Sometimes, the time at which we say something is just as important as the things that we say. In other words, we can say the right thing at the wrong time. When my children were young, I had my times of sharing untimely words. Oftentimes, the things I said to them as words of correction were right, but the time at which I said them was not. And I am sure that all of us have been guilty at one time or another of saying things at the worst time.Never underestimate the power of your words. If you use them correctly, they can make a real difference in the lives of the people you meet each day. “Heaviness in the heart of a man makes it stoop: but a good word makes it glad,” the Bible says (Proverbs 12:25). This means that when a person is loaded down with the cares of life, the right words from our mouth can boost his or her spirit.
We can see the power of this verse at work during the public ministry of Jesus. As He went from place to place, multitudes thronged Him to hear His Words. Of course, what He said didn’t change the situations that burdened their hearts. Rather, His words had the power to change their perspective or focus, and when mixed with their faith in God, they opened a world of awesome possibilities.I am learning more and more about the power of timely words. On this blog post, I share words. As a preacher, I stand before audiences regularly and share words. To be and to remain relevant, I must be able to share the message that many of my readers and listeners need to hear for the times in which they are living. Consequently, I often pray and I depend on the Lord to regularly supply me with what to share through preaching and writing. And sometimes after I have preached a sermon, someone will come up to me and say, “That’s just what I needed to hear.”

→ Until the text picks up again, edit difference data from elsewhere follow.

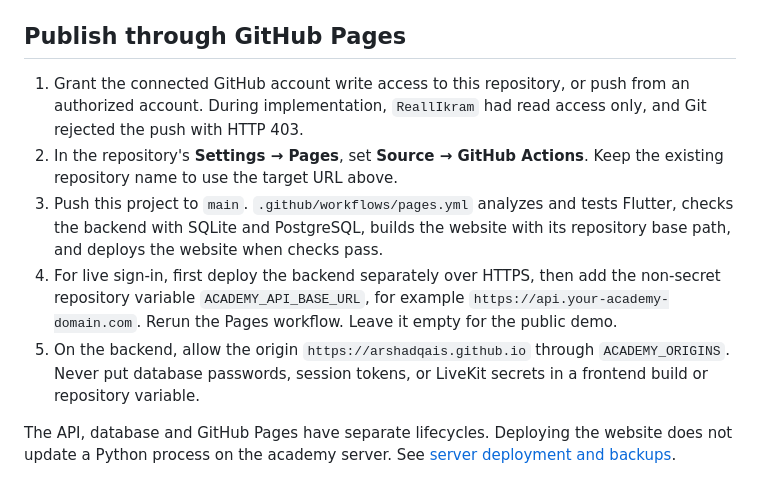
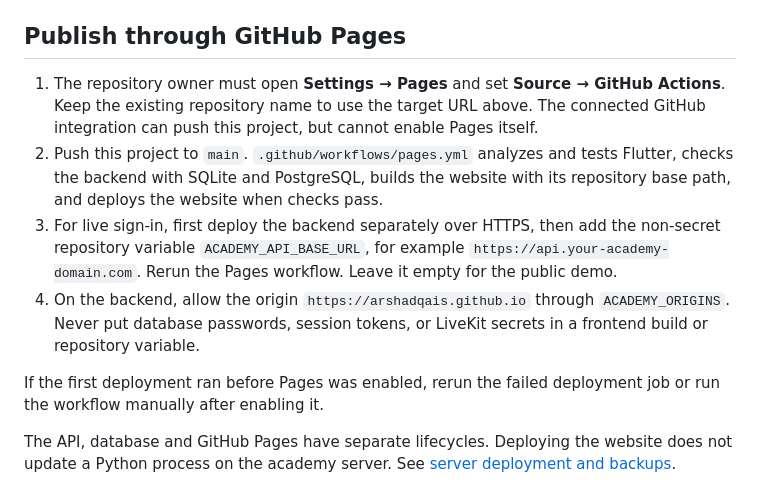
Before and after one commit to Arshadqais/Al_hassan-quran-acedemy, a Markdown page: README.md, the part around the change. Drawn GitHub-style.

Commit message:
Document owner activation for GitHub Pages

```diff
--- a/README.md
+++ b/README.md
@@ -80,11 +80,12 @@ The admin command prompts for a name, email and password; there are no default p
 
 ## Publish through GitHub Pages
 
-1. Grant the connected GitHub account write access to this repository, or push from an authorized account. During implementation, `ReallIkram` had read access only, and Git rejected the push with HTTP 403.
-2. In the repository's **Settings → Pages**, set **Source → GitHub Actions**. Keep the existing repository name to use the target URL above.
-3. Push this project to `main`. `.github/workflows/pages.yml` analyzes and tests Flutter, checks the backend with SQLite and PostgreSQL, builds the website with its repository base path, and deploys the website when checks pass.
-4. For live sign-in, first deploy the backend separately over HTTPS, then add the non-secret repository variable `ACADEMY_API_BASE_URL`, for example `https://api.your-academy-domain.com`. Rerun the Pages workflow. Leave it empty for the public demo.
-5. On the backend, allow the origin `https://arshadqais.github.io` through `ACADEMY_ORIGINS`. Never put database passwords, session tokens, or LiveKit secrets in a frontend build or repository variable.
+1. The repository owner must open **Settings → Pages** and set **Source → GitHub Actions**. Keep the existing repository name to use the target URL above. The connected GitHub integration can push this project, but cannot enable Pages itself.
+2. Push this project to `main`. `.github/workflows/pages.yml` analyzes and tests Flutter, checks the backend with SQLite and PostgreSQL, builds the website with its repository base path, and deploys the website when checks pass.
+3. For live sign-in, first deploy the backend separately over HTTPS, then add the non-secret repository variable `ACADEMY_API_BASE_URL`, for example `https://api.your-academy-domain.com`. Rerun the Pages workflow. Leave it empty for the public demo.
+4. On the backend, allow the origin `https://arshadqais.github.io` through `ACADEMY_ORIGINS`. Never put database passwords, session tokens, or LiveKit secrets in a frontend build or repository variable.
+
+If the first deployment ran before Pages was enabled, rerun the failed deployment job or run the workflow manually after enabling it.
 
 The API, database and GitHub Pages have separate lifecycles. Deploying the website does not update a Python process on the academy server. See [server deployment and backups](docs/deployment.md).
 
```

As Jesus’ disciples, let us follow His lead. Very soon, perhaps today, but definitely very soon, God will cause someone to cross your path bearing a heavy heart. Don’t underestimate the power of the right words spoken at the right time.Copyright © 2012 by Frank King. All rights reserved.